■ TASK INSTRUCTIONS ■
Print all entries precisely as they are written.

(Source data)
________________________

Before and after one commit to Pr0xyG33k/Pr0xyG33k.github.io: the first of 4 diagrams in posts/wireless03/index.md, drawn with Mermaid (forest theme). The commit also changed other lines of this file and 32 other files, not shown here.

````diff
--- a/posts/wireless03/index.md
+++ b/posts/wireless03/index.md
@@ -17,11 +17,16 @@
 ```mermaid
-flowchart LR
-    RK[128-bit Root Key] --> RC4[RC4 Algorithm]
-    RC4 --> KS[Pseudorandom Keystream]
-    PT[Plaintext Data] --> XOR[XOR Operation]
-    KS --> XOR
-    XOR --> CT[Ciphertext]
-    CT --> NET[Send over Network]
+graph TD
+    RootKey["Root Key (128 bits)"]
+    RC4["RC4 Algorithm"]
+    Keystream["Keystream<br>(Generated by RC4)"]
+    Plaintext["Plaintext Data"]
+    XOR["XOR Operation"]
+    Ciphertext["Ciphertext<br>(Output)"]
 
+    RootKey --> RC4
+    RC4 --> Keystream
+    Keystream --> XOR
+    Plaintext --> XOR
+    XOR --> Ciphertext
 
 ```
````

________________________

■ TASK ANSWER ■
Before and after one commit to Pr0xyG33k/Pr0xyG33k.github.io: the first of 4 diagrams in posts/wireless03/index.md, drawn with Mermaid (forest theme). The commit also changed other lines of this file and 32 other files, not shown here.

````diff
--- a/posts/wireless03/index.md
+++ b/posts/wireless03/index.md
@@ -17,11 +17,16 @@
 ```mermaid
-flowchart LR
-    RK[128-bit Root Key] --> RC4[RC4 Algorithm]
-    RC4 --> KS[Pseudorandom Keystream]
-    PT[Plaintext Data] --> XOR[XOR Operation]
-    KS --> XOR
-    XOR --> CT[Ciphertext]
-    CT --> NET[Send over Network]
+graph TD
+    RootKey["Root Key (128 bits)"]
+    RC4["RC4 Algorithm"]
+    Keystream["Keystream<br>(Generated by RC4)"]
+    Plaintext["Plaintext Data"]
+    XOR["XOR Operation"]
+    Ciphertext["Ciphertext<br>(Output)"]
 
+    RootKey --> RC4
+    RC4 --> Keystream
+    Keystream --> XOR
+    Plaintext --> XOR
+    XOR --> Ciphertext
 
 ```
````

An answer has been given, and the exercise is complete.